Interestingly, this is only the second time, when FPIs had taken a bearish stance on the capital markets in the first six months of the year.
"FPI outflow and inflow is dependent on many macro and micro factors. Our macros are very closely linked to the price of crude oil, which is the largest import bill for India. Increase in crude oil leads to an increased current account deficit and high domestic inflation.
"Rising current account deficit is putting pressure on INR exchange rates and higher domestic inflation will put upward pressure on interest rates.
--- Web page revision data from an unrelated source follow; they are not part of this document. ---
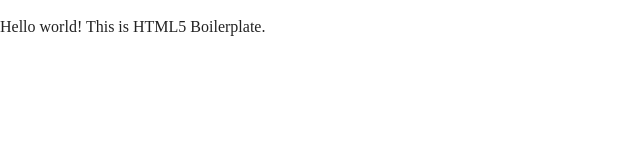
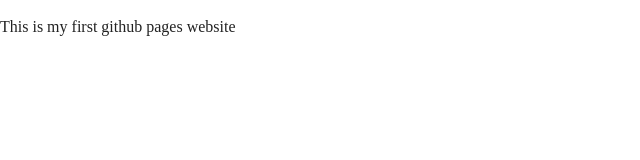
Before and after one commit to eileensanchez01/firstPage, a plain HTML site: page index.html in a window 1280 px wide. Shown: the full height of the page, 0-640 px from the left. Drawn offline with nearby package versions, Linux system fonts and the light colour scheme.

Commit message:
HTML5 Boilerplate from WebStorm

```diff
--- a/index.html
+++ b/index.html
@@ -3,7 +3,7 @@
 
 <head>
   <meta charset="utf-8">
-  <title></title>
+  <title>First Page</title>
   <meta name="description" content="">
   <meta name="viewport" content="width=device-width, initial-scale=1">
 
@@ -23,7 +23,7 @@
   <![endif]-->
 
   <!-- Add your site or application content here -->
-  <p>Hello world! This is HTML5 Boilerplate.</p>
+  <p>This is my first github pages website</p>
   <script src="js/vendor/modernizr-3.8.0.min.js"></script>
   <script src="https://code.jquery.com/jquery-3.4.1.min.js" integrity="sha256-CSXorXvZcTkaix6Yvo6HppcZGetbYMGWSFlBw8HfCJo=" crossorigin="anonymous"></script>
   <script>window.jQuery || document.write('<script src="js/vendor/jquery-3.4.1.min.js"><\/script>')</script>
```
Weaker exchange rates and higher interest rates make dollar return weaker for FPIs, which leads to withdrawal of funds," said Reliance Securities Head of Retail Broking Rajeev Srivastava.
Besides, US interest rates are on rise, which further incentivises withdrawal of foreign liquidity, Srivastava added.
Echoing similar views, R Sreesankar, co head-equities at Prabhudas Lilladher said: "We already run trade deficit and in addition we are importing roughly 85 per cent of crude requirement, any increase in global crude prices will have a further impact on trade deficit and more importantly the Rupee with everything else reaming as normal. This also adds up to the pressure".
It has been a bumpy ride this year as far as FPI flows are concerned and the fluctuations in net flows at times have been massive, thus making the entire proposition unpredictable.
While in January, FPIs invested a net sum of Rs 223 billion (Rs 22,272 crore) in the capital market. However, in February they were net sellers to the tune of Rs 117 billion (Rs 11,674 crore). On the other hand, they again turned positive in March and put in Rs 27 billion (Rs 2,662 crore).
However, they tooka bearish stance in April and the momentum continued till June. Over the past three months, overseas investor withdrew Rs 610 billion (Rs 61,000 crore).
"Undoubtedly, this year has been extremely unfavourable from FPI flow perspective. This could be attributed to multiple factors. There has been significant outflow from India focused offshore funds and exchange-traded funds (ETFs) which contributes a significant portion towards FPI flow," Morningstar India Senior Analyst Manager Research Himanshu Srivastava said.
Moreover, he said that India is currently fraught with higher crude prices and depreciating Indian currency.
"The expectation is that the currency may depreciate even further if US Federal Reserve continue to hike rates. The increasing interest rates in the US does not augur well for the emerging economies like India and lead foreign investors to shift their focus to US," Srivastava said.
Broadly, India has to offer a better risk-reward profile, as against comparable countries, to foreign investors to attract their investments. Currently, with the challenges Indian economy is facing, it seems FPIs have chosen to look for other alternatives, he added.